With my post yesterday I appreciate it might be a bit long and perhaps focused mostly on my take on the meeting minutes. I wanted to be super clear about what I think about the situation, what will happen and what we can do – in super easy bullet form.
- Browser vendors for Firefox, Opera and IE will eventually implement
-webkit-prefixes (a subset). Sad, but true. It’s an amazingly bad idea, and I’d love to be wrong, but browsers are like bulldozers, they’ll go where they want and more importantly: need to go.
- Vendor prefixes are a good thing. Or rather experimental prefixes are a good thing. They allow developers to test and feed back to vendors.
- Vendor prefixes should be dropped from production level browsers and only made available in beta browser versions.
- Point above will not happen (or at least in the short term). Google and Apple have said as much. This was the same reasons Microsoft gave: they didn’t want to break the web. Microsoft did eventually drop propitiatory tech like CSS filters (well, it vendor-prefixed it, but the effect non-prefixed is “broken” in IE9), so maybe in the future this may happen.
- Maybe the middle ground is we draw a line in the sand, and say: All current prefixes will remain as they are (WRT production browsers). All new experimental properties will have a finite lifetime, and not make it to production.
- Yep, the working group should move faster to retire beta technology (if it works), but this hasn’t happened any time soon (see the irony?!).
- Do not go duplicating every
-webkit-prefix you find: they’re not all supported, nor are all the values always the same. Use your head, obviously! This needs to be done on a case-by-case basis. ie. Add

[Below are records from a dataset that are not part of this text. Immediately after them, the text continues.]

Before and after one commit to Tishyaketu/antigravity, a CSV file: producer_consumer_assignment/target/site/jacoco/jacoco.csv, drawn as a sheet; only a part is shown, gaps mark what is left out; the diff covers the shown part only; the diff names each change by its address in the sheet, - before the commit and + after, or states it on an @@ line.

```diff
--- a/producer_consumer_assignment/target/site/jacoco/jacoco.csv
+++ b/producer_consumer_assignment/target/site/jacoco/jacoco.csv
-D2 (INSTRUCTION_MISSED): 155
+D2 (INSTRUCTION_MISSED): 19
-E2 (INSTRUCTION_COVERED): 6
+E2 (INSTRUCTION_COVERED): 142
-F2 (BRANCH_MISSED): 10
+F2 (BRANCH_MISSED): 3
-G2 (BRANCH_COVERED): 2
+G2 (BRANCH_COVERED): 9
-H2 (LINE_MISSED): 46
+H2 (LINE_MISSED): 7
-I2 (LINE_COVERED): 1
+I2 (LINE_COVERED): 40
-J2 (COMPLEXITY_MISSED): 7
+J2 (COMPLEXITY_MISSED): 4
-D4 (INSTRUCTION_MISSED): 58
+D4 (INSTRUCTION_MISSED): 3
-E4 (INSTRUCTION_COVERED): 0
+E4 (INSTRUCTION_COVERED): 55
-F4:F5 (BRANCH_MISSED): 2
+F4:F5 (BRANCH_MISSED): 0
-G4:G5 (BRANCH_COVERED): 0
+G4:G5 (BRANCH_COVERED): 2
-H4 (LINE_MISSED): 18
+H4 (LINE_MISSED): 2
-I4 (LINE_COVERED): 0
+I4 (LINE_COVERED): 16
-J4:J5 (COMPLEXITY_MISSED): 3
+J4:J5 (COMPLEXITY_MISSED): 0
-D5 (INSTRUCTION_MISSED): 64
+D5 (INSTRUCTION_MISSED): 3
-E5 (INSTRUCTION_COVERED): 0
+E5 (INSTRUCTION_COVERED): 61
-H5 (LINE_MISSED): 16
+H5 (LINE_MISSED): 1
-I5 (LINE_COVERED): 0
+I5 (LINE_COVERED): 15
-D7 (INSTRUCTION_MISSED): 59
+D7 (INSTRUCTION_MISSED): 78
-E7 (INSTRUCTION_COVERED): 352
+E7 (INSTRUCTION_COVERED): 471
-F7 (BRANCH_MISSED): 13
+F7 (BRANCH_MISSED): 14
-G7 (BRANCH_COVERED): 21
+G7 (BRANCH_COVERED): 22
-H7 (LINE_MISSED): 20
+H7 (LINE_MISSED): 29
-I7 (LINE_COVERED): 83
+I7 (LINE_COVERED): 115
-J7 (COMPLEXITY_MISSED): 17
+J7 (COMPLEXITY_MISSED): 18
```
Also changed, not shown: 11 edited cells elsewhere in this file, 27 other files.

-moz-et al for
-webkit-border-radiusbut when you encounter linear gradients the syntax is different.
- Do check your code against tools like csslint – it will tell you which vendor-prefixes can be reused today. I’m close to having a tool ready that will automatically fix these for you – but to be clear: this will only stem the flow of the wound, and doesn’t fix it ultimately for the future.
- Should all browsers use the WebKit render engine? Hell no. WebKit would continue to innovate until it was finished, then we’d have that really long quiet period that Microsoft demonstrated with IE6, where expectations move on but browsers don’t. No, this a stupid suggestion.
- Don’t stop evangelising. It’s a slow slog and is never a completed job.